Babygirl received over 30 stitches after being hit with a machete. An Arkansas shelter says she’s just one example of the rising animal abuse in the state.
MALVERN, Ark. — Animal rescue centers in Arkansas are packed to capacity, with most animals needing extra attention due to animal abuse.
Molly, also known as the Cuddle Babies Rescue’s “Little Fighter,” was recused by the organization and was a victim of neglect.
“When she came to us, she weighed 23 pounds and four ounces,” Cuddle Babies Rescue co-founder Kristie Hamilton said. “Today, she weighed 29 pounds and eight ounces.”
Cuddle Babies Rescue in Malvern said they saved Molly from an abusive owner who neglected, starved and de-hydrated her and her babies.
“They can’t speak for themselves [and] they can’t feed themselves,” Hamilton said. “Someone has to step in and be the middleman, and we get Cuddle Babies.
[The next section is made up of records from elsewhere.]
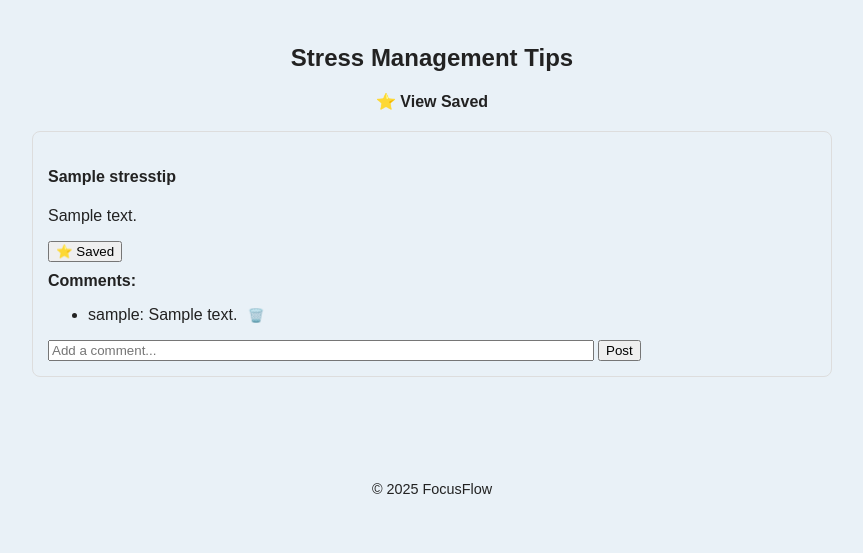
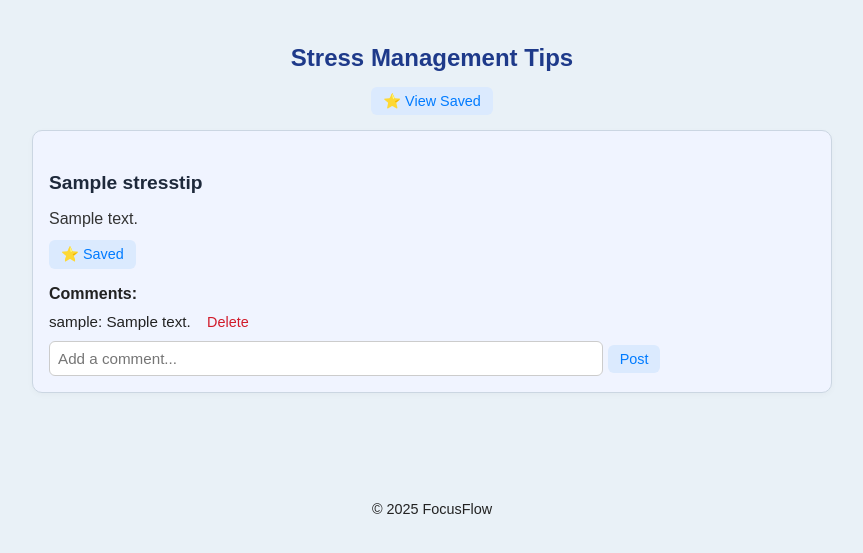
Before and after one commit to baoly25/focusflow, a Django app: page /tips/ in a window 1280 px wide. Shown: the part 73-626 px from the top of the page, without its empty margins (208-1071 px from the left). Run offline with Django 5.2, Linux system fonts and the light colour scheme; a user stored in the database is signed in; tables that the repository leaves empty hold one stand-in row (values such as "Sample post").

Commit message:
stress tips visual update

```diff
--- a/base/static/styles/default.css
+++ b/base/static/styles/default.css
@@ -565,3 +565,81 @@ a {
 .form-wrapper p span.helptext {
   display: none;
 }
+
+/* stress tips and affirmations */
+
+.saved-link-wrapper {
+  text-align: center;
+  margin-bottom: 20px;
+}
+
+.tips-list-container {
+  max-width: 800px;
+  margin: 0 auto;
+}
+
+.tip-card {
+  border: 1px solid #cbd6e2;
+  background-color: #f0f4ff;
+  padding: 16px;
+  margin-bottom: 24px;
+  border-radius: 10px;
+  box-shadow: 0 2px 6px rgba(0,0,0,0.03);
+}
+
+.tip-title {
+  font-size: 1.2rem;
+  margin-bottom: 8px;
+  color: #1e293b;
+}
+
+.tip-content {
+  font-size: 1rem;
+  margin-bottom: 12px;
+  color: #333;
+}
+
+.tip-comments-section {
+  margin-top: 16px;
+}
+
+.tip-comments-list {
+  list-style: none;
+  padding-left: 0;
+  margin: 10px 0;
+}
+
+.tip-comment-item {
+  margin-bottom: 8px;
+  font-size: 0.95rem;
+  color: #222;
+}
+
+.comment-form {
+  margin-top: 10px;
+}
+
+.comment-input {
+  width: 70%;
+  padding: 8px;
+  font-size: 0.95rem;
+  border: 1px solid #ccc;
+  border-radius: 6px;
+}
+
+.delete-form {
+  display: inline;
+}
+
+.delete-btn {
+  background-color: transparent;
+  border: none;
+  color: #d11a2a;
+  cursor: pointer;
+  font-size: 0.9rem;
+  margin-left: 6px;
+}
+
+.delete-btn:hover {
+  text-decoration: underline;
+}
--- a/base/templates/registration/change_password_done.html
+++ b/base/templates/registration/change_password_done.html
@@ -1,5 +1,8 @@
 {% extends 'base.html' %}
+{% load static %}
 {% block content %}
+<link rel="stylesheet" href="{% static 'styles/default.css' %}">
+
 <div class="form-container">
   <h2 class="homepage-heading">Password Changed</h2>
   <p style="text-align: center;">Your password has been successfully updated.</p>
--- a/base/templates/tips/list.html
+++ b/base/templates/tips/list.html
@@ -1,20 +1,20 @@
 {% extends 'base.html' %}
 {% block content %}
-<h2 style="text-align: center;">Stress Management Tips</h2>
+<h2 class="homepage-heading">Stress Management Tips</h2>
 
-<div style="text-align: center; margin-bottom: 20px;">
-  <a href="{% url 'saved_tips' %}" class="btn" style="text-decoration: none; font-weight: bold;">⭐ View Saved</a>
+<div class="saved-link-wrapper">
+  <a href="{% url 'saved_tips' %}" class="nav-button">⭐ View Saved</a>
 </div>
 
-<div style="max-width: 800px; margin: 0 auto;">
+<div class="tips-list-container">
   {% for tip in tips %}
-    <div style="border: 1px solid #ddd; padding: 15px; margin-bottom: 20px; border-radius: 8px;">
-      <h4>{{ tip.title }}</h4>
-      <p>{{ tip.content }}</p>
+    <div class="tip-card">
+      <h4 class="tip-title">{{ tip.title }}</h4>
+      <p class="tip-content">{{ tip.content }}</p>
 
-      <form method="POST" action="{% url 'toggle_tip_like' tip.id %}" style="display: inline;">
+      <form method="POST" action="{% url 'toggle_tip_like' tip.id %}" class="like-form">
         {% csrf_token %}
-        <button type="submit" class="btn btn-sm">
+        <button type="submit" class="nav-button">
           {% if user in tip.liked_by.all %}
             ⭐ Saved
           {% else %}
@@ -23,16 +23,16 @@
         </button>
       </form>
 
-      <div style="margin-top: 10px;">
+      <div class="tip-comments-section">
         <strong>Comments:</strong>
-        <ul>
+        <ul class="tip-comments-list">
           {% for comment in tip.tipcomment_set.all %}
-            <li>
+            <li class="tip-comment-item">
               {{ comment.user.username }}: {{ comment.text }}
               {% if comment.user == request.user %}
-                <form method="POST" action="{% url 'delete_tip_comment' comment.id %}" style="display:inline;">
+                <form method="POST" action="{% url 'delete_tip_comment' comment.id %}" class="delete-form">
                   {% csrf_token %}
-                  <button type="submit" style="background:none; border:none; color:red; cursor:pointer;">🗑️</button>
+                  <button type="submit" class="delete-btn">Delete</button>
                 </form>
               {% endif %}
             </li>
@@ -41,13 +41,57 @@
           {% endfor %}
         </ul>
 
-        <form method="POST" action="{% url 'submit_tip_comment' tip.id %}">
+        <form method="POST" action="{% url 'submit_tip_comment' tip.id %}" class="comment-form">
           {% csrf_token %}
-          <input type="text" name="text" placeholder="Add a comment..." style="width: 70%;" required>
-          <button type="submit">Post</button>
+          <input type="text" name="text" placeholder="Add a comment..." class="comment-input" required>
+          <button type="submit" class="nav-button">Post</button>
         </form>
       </div>
     </div>
   {% endfor %}
 </div>
+<script>
+  function preserveScrollAndReload() {
+    sessionStorage.setItem('scrollY', window.scrollY);
+    location.reload();
+  }
+
+  window.addEventListener('load', () => {
+    const scrollY = sessionStorage.getItem('scrollY');
+    if (scrollY !== null) {
+      window.scrollTo(0, parseInt(scrollY));
+      sessionStorage.removeItem('scrollY');
+    }
+  });
+
+  document.querySelectorAll('.delete-form').forEach(form => {
+    form.addEventListener('submit', function (e) {
+      e.preventDefault();
+      const confirmDelete = confirm('Are you sure you want to delete this comment?');
+      if (confirmDelete) {
+        const formData = new FormData(form);
+        fetch(form.action, {
+          method: 'POST',
+          headers: { 'X-Requested-With': 'XMLHttpRequest' },
+          body: formData
+        }).then(() => preserveScrollAndReload());
+      }
+    });
+  });
+
+  // Save and comment form submissions
+  document.querySelectorAll('.like-form, .comment-form').forEach(form => {
+    form.addEventListener('submit', function (e) {
+      e.preventDefault();
+      const formData = new FormData(form);
+      fetch(form.action, {
+        method: 'POST',
+        headers: { 'X-Requested-With': 'XMLHttpRequest' },
+        body: formData
+      }).then(() => preserveScrollAndReload());
+    });
+  });
+</script>
+
+
 {% endblock %}
--- a/base/views.py
+++ b/base/views.py
@@ -12,7 +12,6 @@ from .forms import TipCommentForm
 from .models import Affirmation, AffirmationComment
 from .forms import AffirmationCommentForm
 from django.views.decorators.http import require_POST
-from django.shortcuts import redirect
 from .forms import EditProfileForm
 from .models import Task
 from .forms import TaskForm
@@ -92,10 +91,15 @@ def submit_tip_comment(request, tip_id):
 @login_required
 def toggle_tip_like(request, tip_id):
     tip = get_object_or_404(StressTip, pk=tip_id)
+
     if request.user in tip.liked_by.all():
         tip.liked_by.remove(request.user)
     else:
         tip.liked_by.add(request.user)
+
+    referer = request.META.get('HTTP_REFERER')
+    if referer and 'saved' in referer:
+        return redirect('saved_tips')
     return redirect('stress_tips')
 
 @login_required
```
Also changed, not shown: base/templates/tips/saved.html (+11 -10 lines).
That’s what we do.”
Hamilton said the abuse didn’t stop there. Babygirl, another dog, has also seen her fair share of challenges from her previous owners.
“We got a call Saturday afternoon that a dog had been hit in the head with a machete and rushed to the vet,” Hamilton said. “She received 23 internal stitches and 13 external stitches.”
According to Hamilton, shelters across the state are seeing this type of abuse far too often.
“We are overwhelmed as every rescue in Arkansas is overwhelmed,” Hamilton said. “The need is great. These dogs and cats, they can’t speak for themselves.”
Malvern city attorney Cecilla Ashcraft said the city does not tolerate animal abuse.
“We are attempting to inform everybody that this is unacceptable,” Ashcraft said. “If it happens, we’re going to come. We’re going to do what we must to ensure that animals are taken care of here in Malvern because it is unacceptable.”
Arkansas law states any person found guilty or pleads guilty of cruelty to animals can be fined up to $1,000 or one year in jail. However, some people want to see more change in the current laws.
“I wish the laws were a little bit stronger in Arkansas because other than abuse, the main requirements are adequate food, shelter and water,” Hotspring County Sheriff Scott Finkbeiner said. “I would like to see a little more added.”
Hamilton said if they could save one dog from what Molly and Babygirl have gone through, it could change the world.
“We take every one of these animals to heart. They have our heart,” Hamilton said. “They don’t hold grudges, and it is precious to see something that is mistreated… back to healthy and then they get their adoptive home.”